“We think your price is too high.”
“We’re trying to improve the customer’s buying experience.”
“We need to improve quality.”
“Your product takes too long to implement.”
“It doesn’t provide all the features we need.”
“The sound quality is too rough.”
“The UI is too complicated.”
“We’re happy with our current solution.”
“We need better leads”
“The integration isn’t running smoothly.”
All of these statements and a million more have come from a buyers mouth, delivered straight to a sales person. In most cases, the sales person takes in this information and builds their sales strategy and their sales frame around it.
They head back to the office and start trying to solve for these problems. They tell their sales manager their customer thinks their price is too high, or that the prospect wants to improve the customer’s buying experience or they need better leads. Everyone is happy because they’ve ferreted out the objections or found the/a customer problem.
Here is the problem. What the fuck does “too high,” “too rough,” “improved quality,” “too complicated,” “running smoothly,” “all the features,” “better leads” mean? Seriously, what does all that shit really mean?
It doesn’t mean anything.
“Too high?” doesn’t tell the salesperson anything. “Too high” needs to be defined and it’s the sales person’s job to make sure the prospect can define it and does. Overcoming the objection, ensuring success, and defining goals all start with clearly defining what the prospect really means when they say shit like; better, too much, not enough, more, less, unhappy, happy, working, not working, improvement, etc. These words suck for sales people and we need to recognize them when they show up.
More importantly sales should always recognize these words as hollow and instantly spring into action, making the customer define exactly what they mean by; more, too much, less, not enough, too complicated, working, not working, improved upon, happy etc.

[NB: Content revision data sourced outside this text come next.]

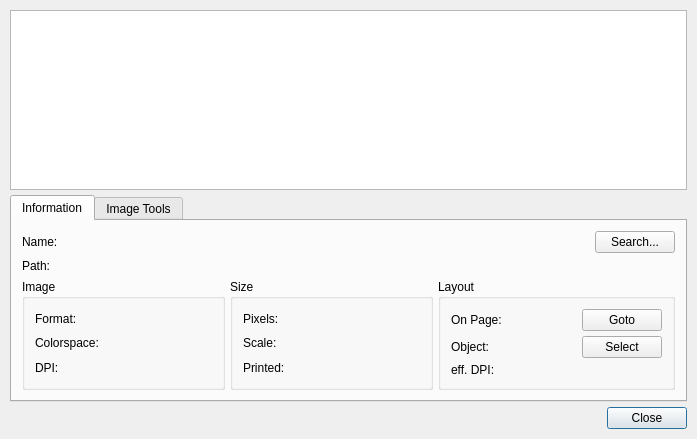
This is scribus/picstatus.ui in scribusproject/scribus as Qt 5 draws it before an edit. The edited form follows.
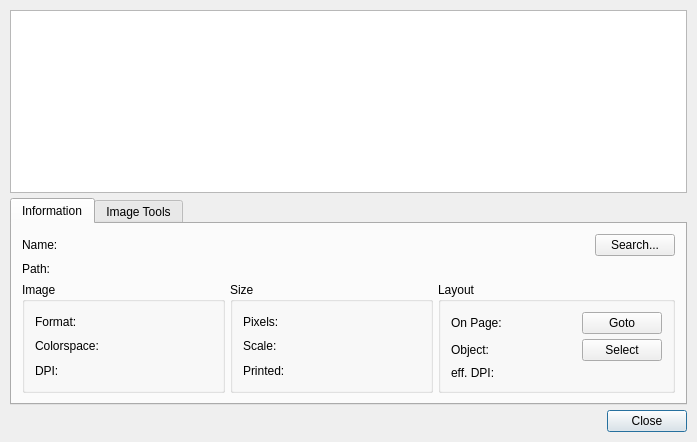
This is the edited form. The open tabs and pages were chosen to show the change.

Commit message: Change string as per 6102, reduce tr "n/a"

What changed in the file:
```diff
--- a/scribus/picstatus.ui
+++ b/scribus/picstatus.ui
@@ -9,7 +9,7 @@
     <x>0</x>
     <y>0</y>
     <width>697</width>
-    <height>439</height>
+    <height>442</height>
    </rect>
   </property>
   <property name="windowTitle" >
@@ -59,9 +59,7 @@
    <item>
     <widget class="QTabWidget" name="workTab" >
      <property name="sizePolicy" >
-      <sizepolicy>
-       <hsizetype>7</hsizetype>
-       <vsizetype>1</vsizetype>
+      <sizepolicy vsizetype="Minimum" hsizetype="Expanding" >
        <horstretch>0</horstretch>
        <verstretch>0</verstretch>
       </sizepolicy>
@@ -85,15 +83,25 @@
          <property name="margin" >
           <number>0</number>
          </property>
-         <property name="spacing" >
+         <property name="topMargin" >
+          <number>0</number>
+         </property>
+         <property name="rightMargin" >
+          <number>0</number>
+         </property>
+         <property name="bottomMargin" >
+          <number>0</number>
+         </property>
+         <property name="horizontalSpacing" >
+          <number>5</number>
+         </property>
+         <property name="verticalSpacing" >
           <number>5</number>
          </property>
          <item row="1" column="1" >
           <widget class="QLabel" name="displayPath" >
            <property name="sizePolicy" >
-            <sizepolicy>
-             <hsizetype>7</hsizetype>
-             <vsizetype>5</vsizetype>
+            <sizepolicy vsizetype="Preferred" hsizetype="Expanding" >
              <horstretch>0</horstretch>
              <verstretch>0</verstretch>
             </sizepolicy>
@@ -118,9 +126,7 @@
          <item row="1" column="0" >
           <widget class="QLabel" name="textLabel3" >
            <property name="sizePolicy" >
-            <sizepolicy>
-             <hsizetype>1</hsizetype>
-             <vsizetype>5</vsizetype>
+            <sizepolicy vsizetype="Preferred" hsizetype="Minimum" >
              <horstretch>0</horstretch>
              <verstretch>0</verstretch>
             </sizepolicy>
@@ -155,9 +161,7 @@
          <item row="0" column="1" >
           <widget class="QLabel" name="displayName" >
            <property name="sizePolicy" >
-            <sizepolicy>
-             <hsizetype>7</hsizetype>
-             <vsizetype>5</vsizetype>
+            <sizepolicy vsizetype="Preferred" hsizetype="Expanding" >
              <horstretch>0</horstretch>
              <verstretch>0</verstretch>
             </sizepolicy>
@@ -182,9 +186,7 @@
          <item row="0" column="0" >
           <widget class="QLabel" name="textLabel1" >
            <property name="sizePolicy" >
-            <sizepolicy>
-             <hsizetype>1</hsizetype>
-             <vsizetype>5</vsizetype>
+            <sizepolicy vsizetype="Preferred" hsizetype="Minimum" >
              <horstretch>0</horstretch>
              <verstretch>0</verstretch>
             </sizepolicy>
@@ -222,7 +224,19 @@
             <property name="margin" >
              <number>10</number>
             </property>
-            <property name="spacing" >
+            <property name="topMargin" >
+             <number>10</number>
+            </property>
+            <property name="rightMargin" >
+             <number>10</number>
+            </property>
+            <property name="bottomMargin" >
+             <number>10</number>
+            </property>
+            <property name="horizontalSpacing" >
+             <number>5</number>
+            </property>
+            <property name="verticalSpacing" >
              <number>5</number>
             </property>
             <item row="1" column="1" >
@@ -324,7 +338,19 @@
             <property name="margin" >
              <number>10</number>
             </property>
-            <property name="spacing" >
+            <property name="topMargin" >
+             <number>10</number>
+            </property>
+            <property name="rightMargin" >
+             <number>10</number>
+            </property>
+            <property name="bottomMargin" >
+             <number>10</number>
+            </property>
+            <property name="horizontalSpacing" >
+             <number>5</number>
+            </property>
+            <property name="verticalSpacing" >
              <number>5</number>
             </property>
             <item row="2" column="1" >
@@ -417,7 +443,19 @@
             <property name="margin" >
              <number>10</number>
             </property>
-            <property name="spacing" >
+            <property name="topMargin" >
+             <number>10</number>
+            </property>
+            <property name="rightMargin" >
+             <number>10</number>
+            </property>
+            <property name="bottomMargin" >
+             <number>10</number>
+            </property>
+            <property name="horizontalSpacing" >
+             <number>5</number>
+            </property>
+            <property name="verticalSpacing" >
              <number>5</number>
             </property>
             <item row="2" column="1" >
```
Left out of the diff: 88 changed lines with no effect on the pictures. The commit also changes 1 other file.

Good sales people are consultants, teachers, educators, provokers and challengers. You can’t challenge, provoke, teach etc. on soft, undefined, objectives. We need the customer to be clear about what they are talking about, want, need, feel and are willing to accept or not accept. Loosely defined, emotionally driven descriptions leave everyone confused and creates way too many opportunities for mistakes and mishaps. Their too much, may not be enough for you. Their too little, maybe too much for you. Smooth for them, maybe rough for you. Too expensive for you, maybe cheap for them.
When my daughters get old enough to go out with their friends, you can bet your ass I won’t’ be saying, “Don’t come home too late.”
I’m gonna tell em to be home by 11:00.
Make your customers tell you exactly what they mean. Otherwise, it doesn’t mean anything.